Being a life-long proponent of dark mode for everything (starting from VT 220 and Wyse terminals decades ago), I do tend to experiment with various dark themes every now and then. Until recently, I’ve been sticking to the awesome Dracula theme (which at this point exists for pretty much every program under the Sun), but I’ve discovered that the Dark+ theme for Visual Studio Code is even more appealing to me – it is reasonably constrained, trying not to be too flashy for its own good – overall, a pleasure to use.
Unless you’ve been living under a rock for the last 5 years, you should have noticed the imminent extinction of paper statements from most of the consumer services. Whether we like it or not, e-bills are the way of the future.
One problem with e-bills is that they still need to be stored – preferably, in a way that makes them easy to find. One also cannot rely on the service owners to archive old bills, as they rarely keep them for longer than 1 year.
I built a computer-driven watering station that takes care of my peppers for me. At this point, my involvement is only needed to periodically add water to the water tank (about once every 2-3 weeks). Apart from that, the system is fully self-driven.
There are two types of people: those who set on one font/color theme for the rest of their life and those like me, who constantly tweak their setup. Not that it helps productivity, but hey – RMS created
.emacs for a reason!

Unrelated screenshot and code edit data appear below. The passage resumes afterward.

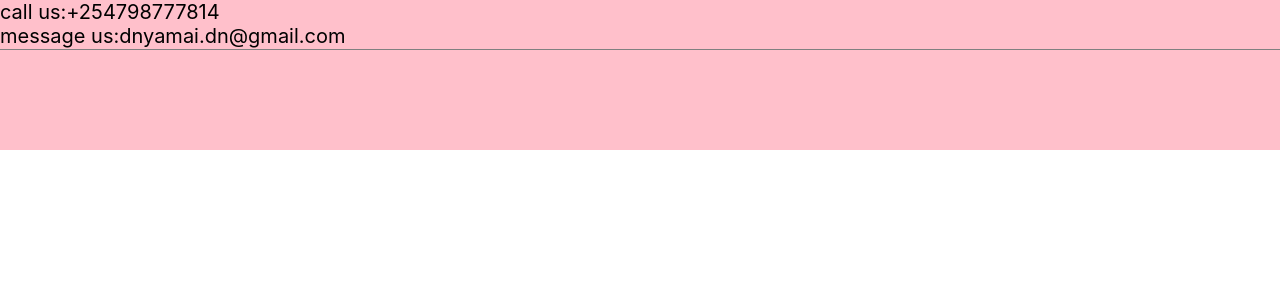
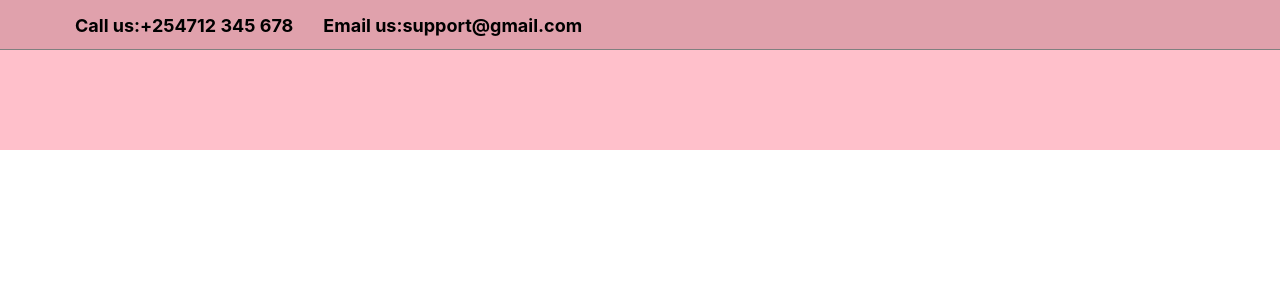
Before and after one commit to Diana-nyamai/CharityFundWebsite, a React (Create React App) app: page / in a window 1280 px wide. Shown: the top 300 px of the page. Built offline with nearby package versions, Linux system fonts and the light colour scheme.

Commit message:
upper header complete

```diff
--- a/src/App.css
+++ b/src/App.css
@@ -5,7 +5,7 @@
 }
 body{
     color: #000;
-    font-size: 20px;
+    font-size: 18px;
 }
 .main-header{
     width: 100vw;
@@ -15,4 +15,16 @@ body{
 .header-upper{
     height: 50px;
     border-bottom: 1px solid gray;
+    background-color: rgb(224, 161, 172);
 }
+.upper-ul{
+    display: flex;
+    margin-left: 60px;
+}
+.upper-ul .row{
+    list-style-type: none;
+    flex-direction: row;
+    padding: 15px;
+    font-weight: bold;
+
+}
--- a/src/Navigation/NavBar.js
+++ b/src/Navigation/NavBar.js
@@ -6,8 +6,8 @@ function NavBar() {
             <div className="main-header">
              <div className="header-upper">
               <ul className="upper-ul">
-              <li className="row">call us:+254798777814</li>
-              <li className="row">message us:dnyamai.dn@gmail.com</li>
+              <li className="row">Call us:+254712 345 678</li>
+              <li className="row">Email us:support@gmail.com</li>
               </ul>
              </div>
             <div className="header-lower">
```
Also changed, not shown: 1 other file (tests, documents, lock files or other folders).
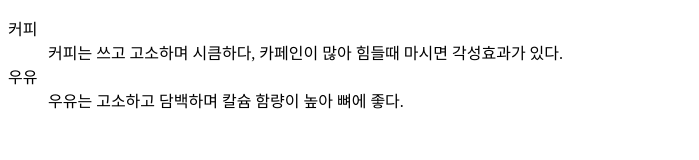
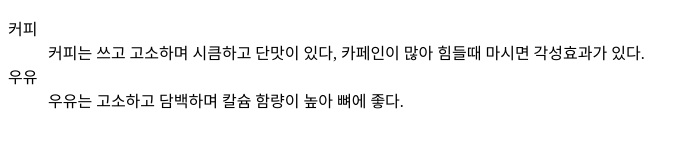
Before and after one commit to xoasml/html-css-music, a plain HTML site: page EXAMPLE/no11DlDtDd/index.html in a window 1280 px wide. Shown: the whole page, without its empty margins (0-699 px from the left). Drawn offline with Linux system fonts and the light colour scheme.

Commit message:
Update index.html

```diff
--- a/EXAMPLE/no11DlDtDd/index.html
+++ b/EXAMPLE/no11DlDtDd/index.html
@@ -9,8 +9,8 @@
       <div>
         <dt>커피</dt>
         <dd>
-          커피는 쓰고 고소하며 시큼하다, 카페인이 많아 힘들때 마시면 각성효과가
-          있다.
+          커피는 쓰고 고소하며 시큼하고 단맛이 있다, 카페인이 많아 힘들때 마시면
+          각성효과가 있다.
         </dd>
       </div>
       <dt>우유</dt>
```
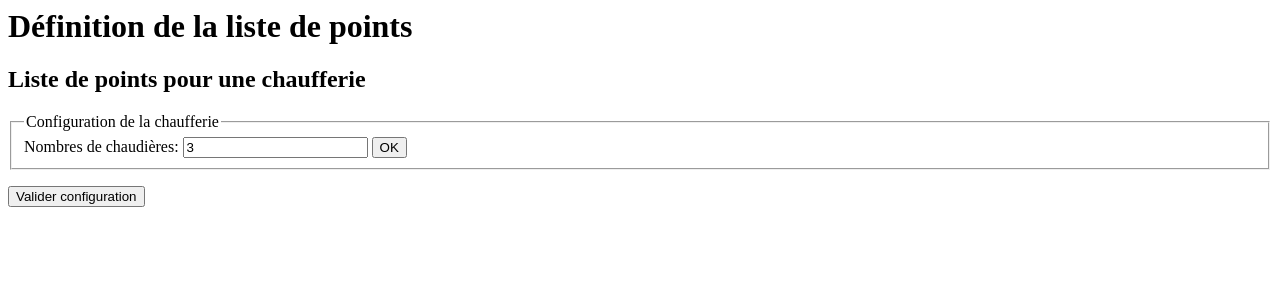
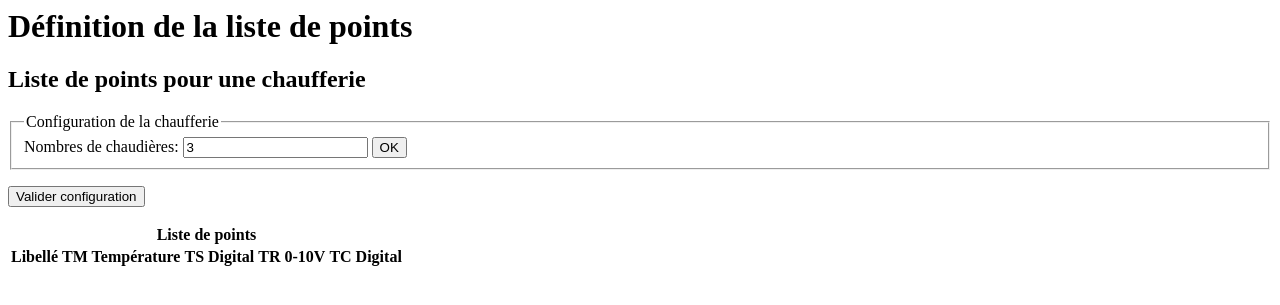
Before and after one commit to Nickoscos/syscoApp, a Django app: page /polls/chaufferie/ in a window 1280 px wide. Shown: the top 305 px of the page. Run offline with Django 3.2, Linux system fonts and the light colour scheme; data comes from the database, SQL or seed files in the repository; both versions use the stored data as it was after the commit; lists and menus that the app fills with data are empty.

Commit message:
affichage liste de points sur page chaufferie

```diff
--- a/src/polls/templates/polls/chaufferie.html
+++ b/src/polls/templates/polls/chaufferie.html
@@ -41,32 +41,32 @@
     <input type="submit" value="Valider configuration">
 </form>
 
-{% for e in chaufferie.Chaudieres %}
-    <h3>test</h3>
-{% endfor %}
-<!-- {% for c in chaufferie.Chaudieres %}
-<fieldset>
+<!-- {% for l in listePts.pts %}
+    <p>{{ l.libelle }} => TM: {{ l.TM }}, TS: {{ l.TS }}, TR: {{ l.TR }}, TC: {{ l.TC }}</p>
+{% endfor %} -->
+
 <table>
     <thead>
         <tr>
-                <th colspan="2">Chaudière {{ c.num }}</th>
+            <th colspan="5">Liste de points</th>
+        </tr>
+        <tr>
+            <th>Libellé</th>
+            <th>TM Température</th>
+            <th>TS Digital</th>
+            <th>TR 0-10V</th>
+            <th>TC Digital</th>
         </tr>
     </thead>
     <tbody>
+        {% for l in listePts.pts %}
         <tr>
-                <td>Libellé</td>
-                <td>TM</td>
-                <td>TS</td>
-                <td>TS impulsionnel</td>
-                <td>TR</td>
-                <td>TC</td>
+            <td>{{ l.libelle }}</td>
+            <td>{{ l.TM }}</td>
+            <td>{{ l.TS }}</td>
+            <td>{{ l.TR }}</td>
+            <td>{{ l.TC }}</td>
         </tr>
-
+        {% endfor %}
     </tbody>
 </table>
-</fieldset>
-{% endfor %} -->
-
-<!-- {% for e in chaufferie.Chaudieres.equipements %} -->
-
-<!-- {% endfor %} -->
--- a/src/polls/views.py
+++ b/src/polls/views.py
@@ -1,5 +1,6 @@
 from django.shortcuts import render
 from .models.modelsChaudiere import Chaufferie
+from .models.modelsEquip import Liste
 from .forms.formsChaudiere import nbChaudForm, chaudForm
 from .ListePTS.listePts import generationListe
 
@@ -18,6 +19,15 @@ def chaufferieView(request):
         #Si l'objet 1 n'existe pas, on l'initialise
         c = Chaufferie.objects.create(id=1, nbChaudiere=1)
         c.save()
+
+    #Initialisation de la liste de points
+    try:
+        #Si l'objet 1 est existant alors on le récupère
+        listePts = Liste.objects.get(id=1)
+        # liste = Liste.objects.get(id=1)
+    except Liste.DoesNotExist:
+        #Si l'objet 1 n'existe pas, on ne fait rien
+        listePts = Liste.objects.create(id=1)
 
     ##Déclaration des deux formulaires
     initial_data = c
@@ -53,5 +63,10 @@ def chaufferieView(request):
 
 
     c = Chaufferie.objects.get(id=1) #Relecture pour affichage
-
-    return render(request, 'polls/chaufferie.html', {'nbChaudform': nbChaudform, 'chaudform': chaudForm, 'chaufferie': c})
+    listePts = Liste.objects.get(id=1)
+    return render(request, 'polls/chaufferie.html', {
+        'nbChaudform': nbChaudform,
+        'chaudform': chaudForm,
+        'chaufferie': c,
+        'listePts': listePts
+        })
```
Also changed, not shown: src/polls/ListePTS/listePts.py (+30 -5 lines), src/db.sqlite3. Lines whose indentation alone changed are shown as unchanged.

Since typing in font names over and over again is a pain, I’ve created a neat function that can be called interactively to rotate between various programming-friendly fonts installed in the system. The list of fonts is partly mine, partly borrowed from Programming Fonts (which is awesome on its own). This allows a very quick way to see how one’s code looks with different fonts (and make a final decision for the next 3 weeks or so).
I am currently working on an app that loads data in relatively small incremental payloads from the server side for offline use. Payload files are in ZIP format and the way the app knows whether it has the correct file (which might not be true – the file might be missing, partially downloaded or simply changed by developer) is by checking it’s checksum against the local file. If there is a checksum mismatch, the file is (re)downloaded.